Some protesters did commit acts of vandalism and looting, and the leaders of cities where that happened generally responded in the same ways. 

First, they blamed “outside agitators” for the worst protester behaviour, a claim that harkens all the way back to the civil rights era and for which the evidence is murky at best

Next, they enacted sudden curfews with little to no warning, which gave law enforcement an excuse to make mass arrests, in some cases violently. 

In a pair of widely criticized moves, Garcetti of Los Angeles closed the city’s Covid-19 testing centers and suspended the entire mass transit system Saturday evening, stranding essential workers on their way home from daytime shifts. Late Sunday night in Chicago, the city’s public school system halted its free meal distribution service for low-income children, citing “the evolving nature of activity across the city”.  

Governors in at least 12 US states, in coordination with city leaders, have since called in National Guard troops to “help”. 

At this point it’s clear that the leaders of America’s cities are in desperate need of a radically different playbook to respond to these protests. A heavily armed, militarised response to long-simmering anger toward the heavily armed, militarised approach to American policing is more than ironic – it’s ineffective. Granting police officers wider latitude to make arrests via curfews also seems destined to increase the chances of precisely the tragic, racially biased outcomes to which the protesters are reacting. 
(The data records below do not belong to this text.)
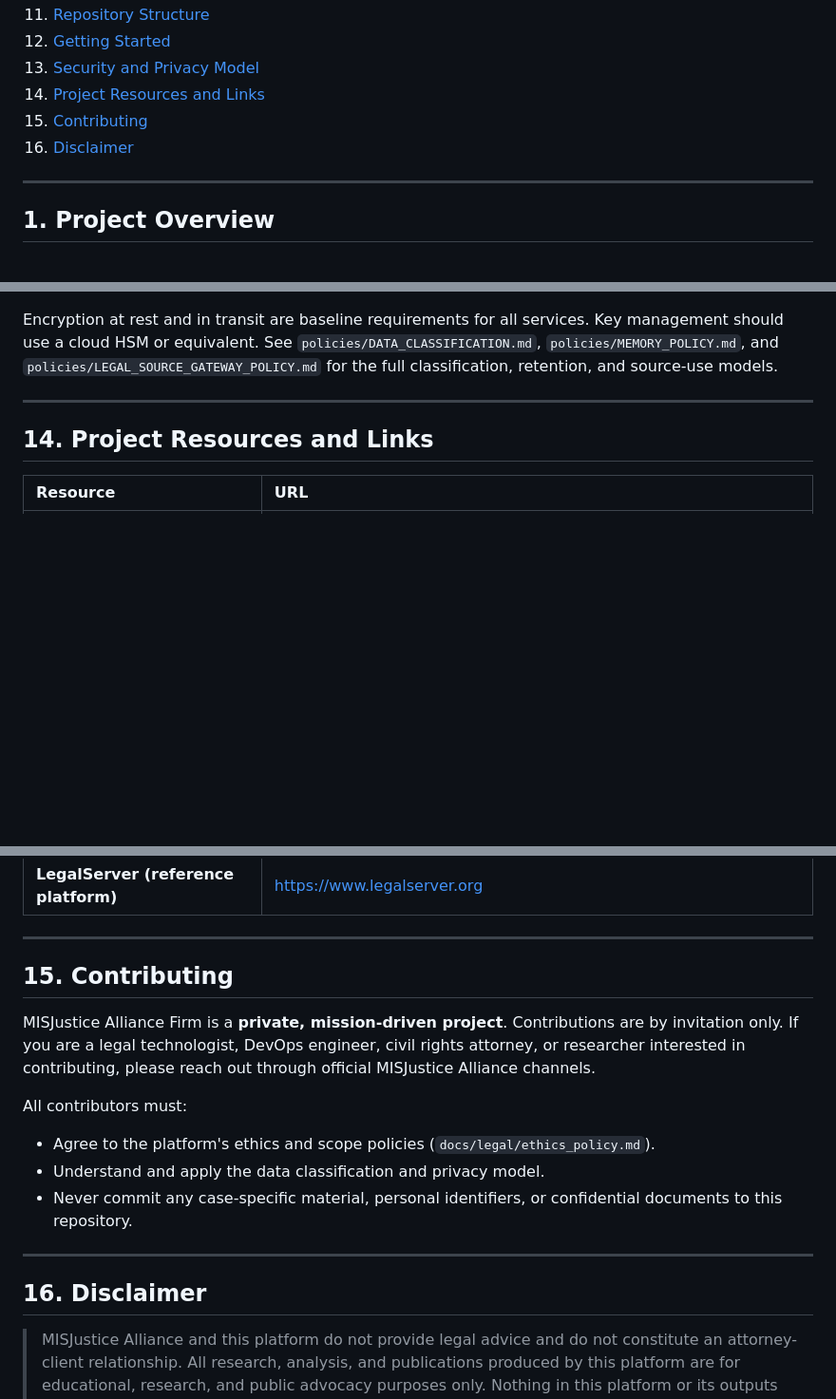
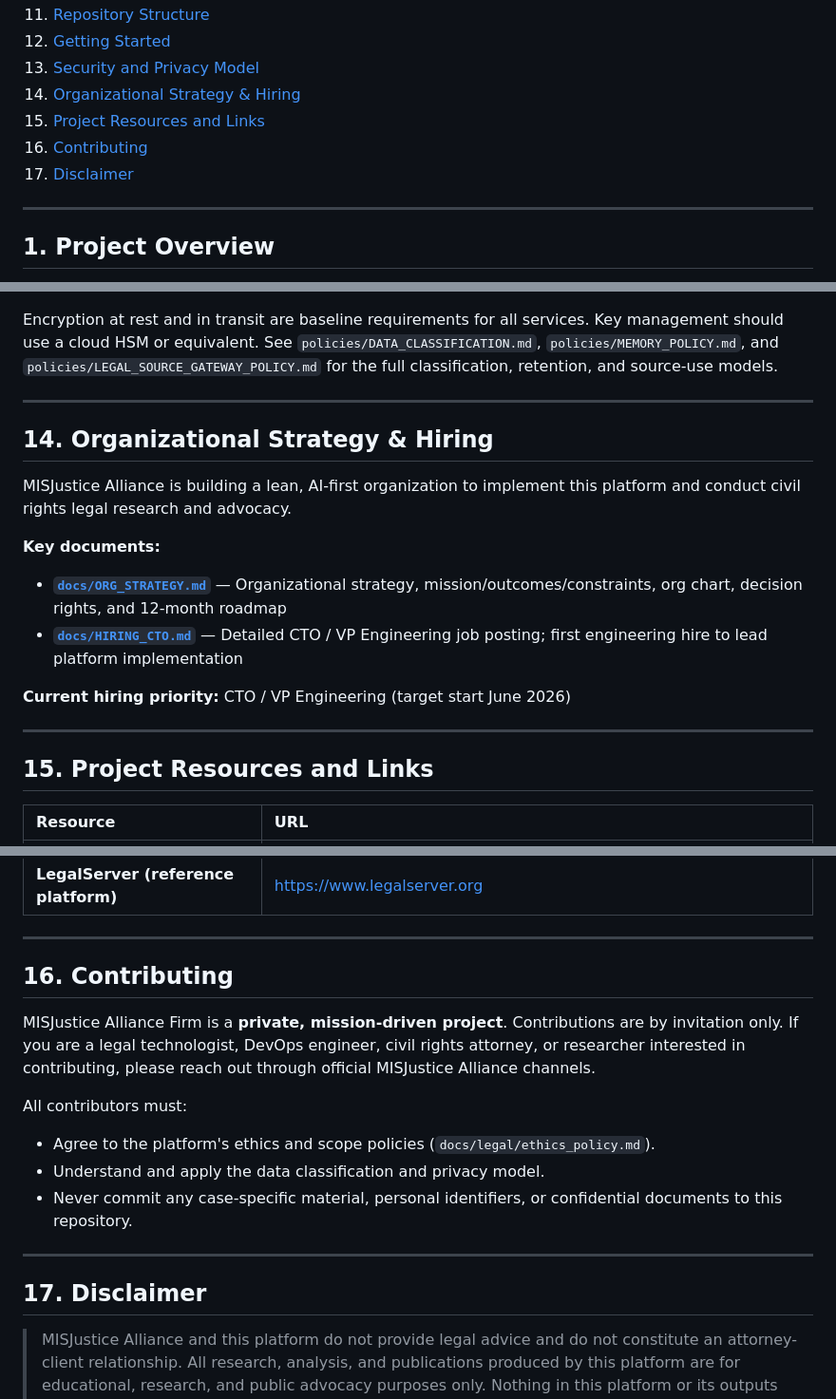
Before and after one commit to MISJustice-Alliance/misjustice-alliance-firm, a Markdown page: README.md, 3 parts joined by grey strips. Shown at 95% size. Rendered like a GitHub page; blank space fills up the shorter version.

Commit message:
docs: Link organizational strategy and hiring documents in README
- Add section 14: Organizational Strategy & Hiring with links to ORG_STRATEGY.md and HIRING_CTO.md
- Update Table of Contents with new section
- Renumber subsequent sections (15-17)
- Make organizational documents discoverable to stakeholders and candidates

```diff
--- a/README.md
+++ b/README.md
@@ -30,9 +30,10 @@ MISJustice Alliance Firm is an advanced, AI-native legal research and advocacy e
 11. [Repository Structure](#11-repository-structure)
 12. [Getting Started](#12-getting-started)
 13. [Security and Privacy Model](#13-security-and-privacy-model)
-14. [Project Resources and Links](#14-project-resources-and-links)
-15. [Contributing](#15-contributing)
-16. [Disclaimer](#16-disclaimer)
+14. [Organizational Strategy & Hiring](#14-organizational-strategy--hiring)
+15. [Project Resources and Links](#15-project-resources-and-links)
+16. [Contributing](#16-contributing)
+17. [Disclaimer](#17-disclaimer)
 
 ---
 
@@ -1085,7 +1086,19 @@ Encryption at rest and in transit are baseline requirements for all services. Ke
 
 ***
 
-## 14. Project Resources and Links
+## 14. Organizational Strategy & Hiring
+
+MISJustice Alliance is building a lean, AI-first organization to implement this platform and conduct civil rights legal research and advocacy.
+
+**Key documents:**
+- **[`docs/ORG_STRATEGY.md`](./docs/ORG_STRATEGY.md)** — Organizational strategy, mission/outcomes/constraints, org chart, decision rights, and 12-month roadmap
+- **[`docs/HIRING_CTO.md`](./docs/HIRING_CTO.md)** — Detailed CTO / VP Engineering job posting; first engineering hire to lead platform implementation
+
+**Current hiring priority:** CTO / VP Engineering (target start June 2026)
+
+---
+
+## 15. Project Resources and Links
 
 | Resource | URL |
 | :-- | :-- |
@@ -1142,7 +1155,7 @@ Encryption at rest and in transit are baseline requirements for all services. Ke
 
 ***
 
-## 15. Contributing
+## 16. Contributing
 
 MISJustice Alliance Firm is a **private, mission-driven project**. Contributions are by invitation only. If you are a legal technologist, DevOps engineer, civil rights attorney, or researcher interested in contributing, please reach out through official MISJustice Alliance channels.
 
@@ -1154,7 +1167,7 @@ All contributors must:
 
 ***
 
-## 16. Disclaimer
+## 17. Disclaimer
 
 > MISJustice Alliance and this platform do not provide legal advice and do not constitute an attorney-client relationship. All research, analysis, and publications produced by this platform are for educational, research, and public advocacy purposes only. Nothing in this platform or its outputs should be construed as legal advice. Persons with legal matters should consult a licensed attorney in the relevant jurisdiction.
 
```
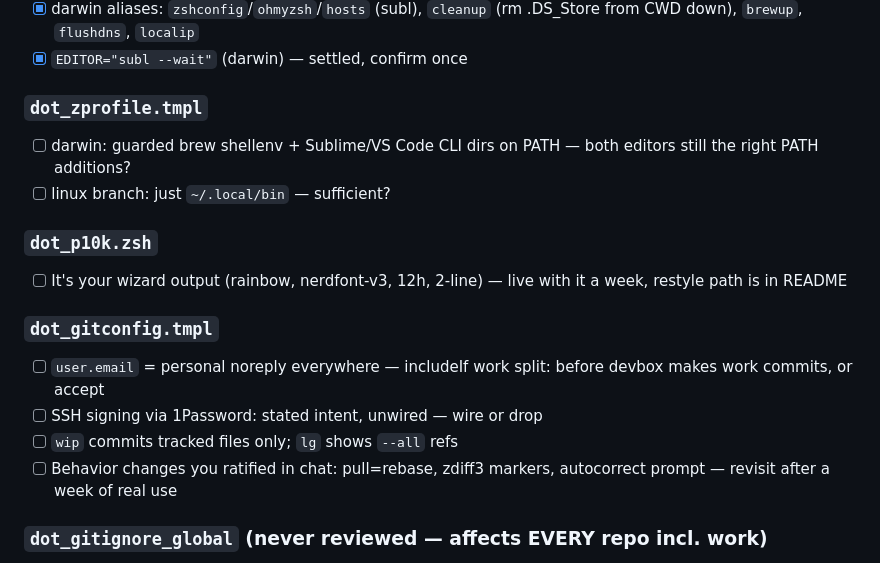
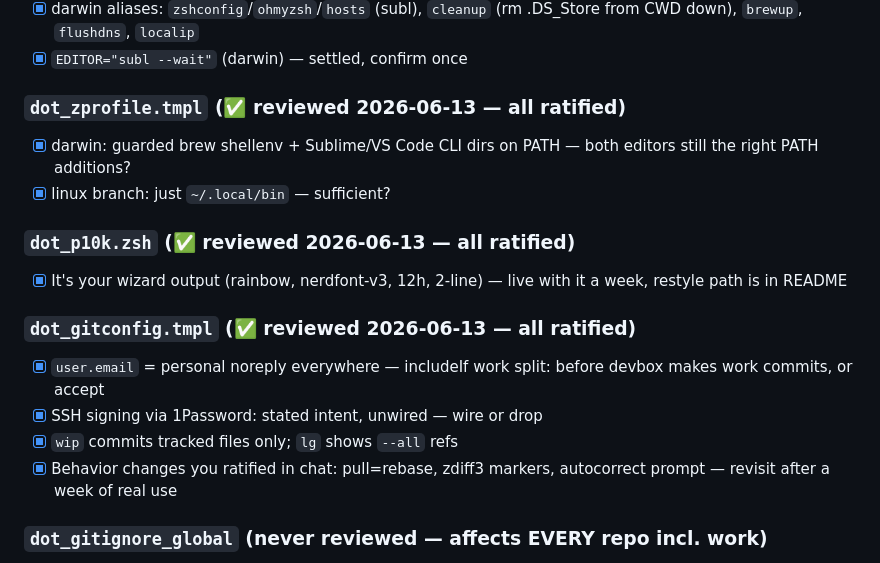
Before and after one commit to escalonc/dotfiles, a Markdown page: REVIEW.md, the part around the change. Rendered like a GitHub page.

Commit message:
REVIEW: mark p10k, zprofile, gitconfig sections complete
All three sections ratified (2026-06-13).

Co-Authored-By: Claude Opus 4.8 (1M context) <noreply@anthropic.com>

```diff
--- a/REVIEW.md
+++ b/REVIEW.md
@@ -54,18 +54,18 @@ only the question **"is this what I actually want?"** Check off as you confirm.
 - [x] darwin aliases: `zshconfig`/`ohmyzsh`/`hosts` (subl), `cleanup` (rm .DS_Store from CWD down), `brewup`, `flushdns`, `localip`
 - [x] `EDITOR="subl --wait"` (darwin) — settled, confirm once
 
-### `dot_zprofile.tmpl`
-- [ ] darwin: guarded brew shellenv + Sublime/VS Code CLI dirs on PATH — both editors still the right PATH additions?
-- [ ] linux branch: just `~/.local/bin` — sufficient?
+### `dot_zprofile.tmpl` (✅ reviewed 2026-06-13 — all ratified)
+- [x] darwin: guarded brew shellenv + Sublime/VS Code CLI dirs on PATH — both editors still the right PATH additions?
+- [x] linux branch: just `~/.local/bin` — sufficient?
 
-### `dot_p10k.zsh`
-- [ ] It's your wizard output (rainbow, nerdfont-v3, 12h, 2-line) — live with it a week, restyle path is in README
+### `dot_p10k.zsh` (✅ reviewed 2026-06-13 — all ratified)
+- [x] It's your wizard output (rainbow, nerdfont-v3, 12h, 2-line) — live with it a week, restyle path is in README
 
-### `dot_gitconfig.tmpl`
-- [ ] `user.email` = personal noreply everywhere — includeIf work split: before devbox makes work commits, or accept
-- [ ] SSH signing via 1Password: stated intent, unwired — wire or drop
-- [ ] `wip` commits tracked files only; `lg` shows `--all` refs
-- [ ] Behavior changes you ratified in chat: pull=rebase, zdiff3 markers, autocorrect prompt — revisit after a week of real use
+### `dot_gitconfig.tmpl` (✅ reviewed 2026-06-13 — all ratified)
+- [x] `user.email` = personal noreply everywhere — includeIf work split: before devbox makes work commits, or accept
+- [x] SSH signing via 1Password: stated intent, unwired — wire or drop
+- [x] `wip` commits tracked files only; `lg` shows `--all` refs
+- [x] Behavior changes you ratified in chat: pull=rebase, zdiff3 markers, autocorrect prompt — revisit after a week of real use
 
 ### `dot_gitignore_global` (never reviewed — affects EVERY repo incl. work)
 - [ ] `.envrc` ignored, but direnv is removed — keep or drop?
```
There are other options. In places such as Flint, Michigan, and Camden, New Jersey – both poor cities home to large black populations – local law enforcement officials chose to put down their weapons and march alongside protesters, rather than face off against them. In the case of Camden, that the city was able to avoid violent clashes is in no small part related to the fact that it took the drastic step of disbanding its former police department altogether several years ago, replacing it with an entirely new structure. 

America’s cities are in crisis, in more ways than one. It’s not a coincidence that the country has tipped into chaos following months of emotionally draining stay-at-home orders and job losses that now top 40 million. Low-income Americans of colour have borne a disproportionate share of the pandemic’s ravages, and public health officials are already worried about the potential for protests to become Covid-19 super-spreading events.

All of this has of course been spurred on by the US president, who in addition to calling Sunday for mayors and governors to “get tough” on protesters, has made emboldening white nationalists his signature. Notably, Trump didn’t call on officials to get tough on the heavily armed white protesters who stormed the Michigan Capitol building over coronavirus stay-at-home orders just a few weeks ago. 

US mayors and their police chiefs have publicly claimed that they do understand – agree with, even – the anger currently spilling out onto their streets. But as long as they continue to respond to that anger by deploying large numbers of armed and armored law enforcement personnel who do not actually live in the cities they serve, who appear to be more outraged by property damage and verbal insults than by the killings of black Americans at the hands of their peers, and who are enmeshed in a dangerously violent and racist policing culture that perceives itself to be the real victim, it is hard to see how this crisis will improve anytime soon. 

Sommer Mathis is the editor of CityMetric.